With the humeral head in inferior position, the rim of the glenoid cavity is sharpened and rejuvenated with a small osteotomy. Then three holes on the “1st, 3rd and 5th hour” for the right upper extremity and the “11th, 9th and 7th hour” for the left upper extremity are created (if we consider the glenoid cavity a clock).

A double suture passes through each hole, which then passes through the cartilage and part of the articular capsule and is stabilized. Next, the outward turn is assessed, which should reach 25-30° beyond the neutral position.

Finally, suturing in layers is performed for the subscapularis without shortening and re-fixating the coracoid process.



The Latarjet open surgery is increasingly used as a treatment option in anterior instability due to a significant bone deficiency of the glenoid cavity (>21%).

An incision is performed between the pectoralis major and deltoid muscles to reveal and prepare the coracoid process. The coracoacromial ligament and the minor thoracic muscle are separated in their insertion, while the coracohumeral muscle and the biceps brachii remain intact. An osteotomy is performed at the distal part of the coracoid process, approximately 1.5 cm in length, so as not to injure the musculocutaneous nerve. With the upper extremity turned outwards, the subscapularis muscle is separated longitudinally or detached from the minor femoral tubercle. The bone graft is prepared and shaped, so that it can be placed in the anterior and lower part of the glenoid cavity and secured in place with screws. With the coracobrachial and biceps muscles still adhering to the coracoid process, they now serve as a limiting factor for the joint. Finally, the subscapularis muscle is again sutured.

Latarjet surgery has been reported to prevent recurrent instability in up to 99% of properly selected patients. However, there are several disadvantages that can lead to complications, such as stiffness.

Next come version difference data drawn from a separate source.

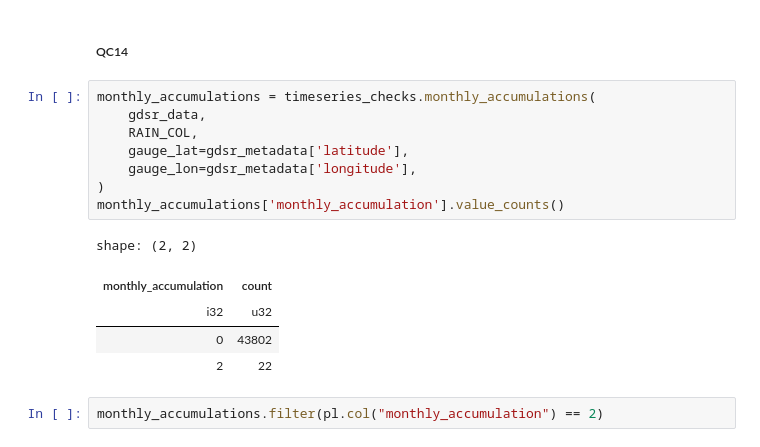
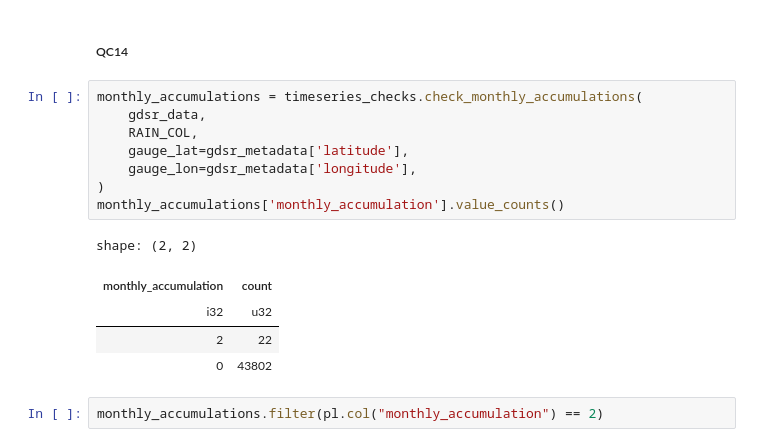
Before and after one commit to Thomasjkeel/RainfallQC-notebooks, a Jupyter notebook: notebooks/demo/rainfallQC_demo.ipynb, the cells around one changed output. Cells and saved outputs as stored; diff of their text form.

```diff
--- a/notebooks/demo/rainfallQC_demo.ipynb
+++ b/notebooks/demo/rainfallQC_demo.ipynb
@@ -387,19 +387,19 @@ n_hour_accumulations.filter((pl.col('time') > pl.date(2006, 5, 12)) & (pl.col('t
 # %% [markdown]
 ##### QC14
 # %%
-monthly_accumulations = timeseries_checks.monthly_accumulations(
+monthly_accumulations = timeseries_checks.check_monthly_accumulations(
     gdsr_data,
     RAIN_COL,
     gauge_lat=gdsr_metadata['latitude'],
     gauge_lon=gdsr_metadata['longitude'],
 )
 monthly_accumulations['monthly_accumulation'].value_counts()
 # %% [output]
 shape: (2, 2)
 | monthly_accumulation | count |
 | i32 | u32 |
+| 2 | 22 |
 | 0 | 43802 |
-| 2 | 22 |
 # %%
 monthly_accumulations.filter(pl.col("monthly_accumulation") == 2)
 # %% [output]
```
Also changed, not shown: parts of 23 cells of this notebook, 1 other file.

Postoperatively, the shoulder is kept in a suspension folder for 3-4 weeks. The shoulder can move inwards and with a slight abduction for hygiene reasons, but external rotation is prohibited.

After 4 weeks, the patient is encouraged to perform active movements of full recession, while at 6 weeks, inward and outward movements begin with the use of extra weight. Full and unrestricted weight lifting is permitted at three months, and athletes return to sports activities after 6 months. At 3 months the patient regains 70% of the outward turn and shoulder lift. At 6 months, 75-100% of normal shoulder movement is restored.



It is more suitable for patients with Bankart injury (rim cartilage) without bone deficits. Less invasive method. Smaller number of complications than Latarjet surgery.



It has a lower recurrence rate than arthroscopic repair. Faster post-operative rehabilitation and return to sports activities.




The word is derived from French and means “filling”. It refers to fixation of the Infraspinatus muscle, which is sutured within the Hill-Sachs lesion, that is, the compressive fracture of the head of the humerus. It is a concomitant injury following anterior shoulder dislocation. The method of Remplissage is used in the aftermath of the Bankart injury repair, which in the majority of cases coexists. It is performed arthroscopically and is believed to reduce the risk of instability in the case of a bone defect in the anterior rim of the glenoid cavity.

EVIDENCE: E.M. Wolf & A. Arianjam: Hill-Sachs Remission An arthroscopic solution for engaging Hill-Sachs lesions: 2 – 10 years follow-up and incidence of recurrence. J Shoulder and Elbow Surgery 2014: 814-20.


  • 4% relapse rate
  • No re-interventions or complications (although stiffness may be observed to a small percentage of cases)



Latarjet arthroscopy is a new technique with the same philosophy, but is completely arthroscopic. It presents a higher degree of difficulty and therefore the rate of complications depends on the “curve” of the surgeon’s learning and experience.



In cases of severe bone deficits of the glenoid cavity, as a result of traumatic injury or unsuccessful surgery, the reconstruction of the glenoid cavity is performed using a bone graft (usually iliac graft). This is the most appropriate procedure when the deficit is so large that it cannot be restored with Latarjet surgery.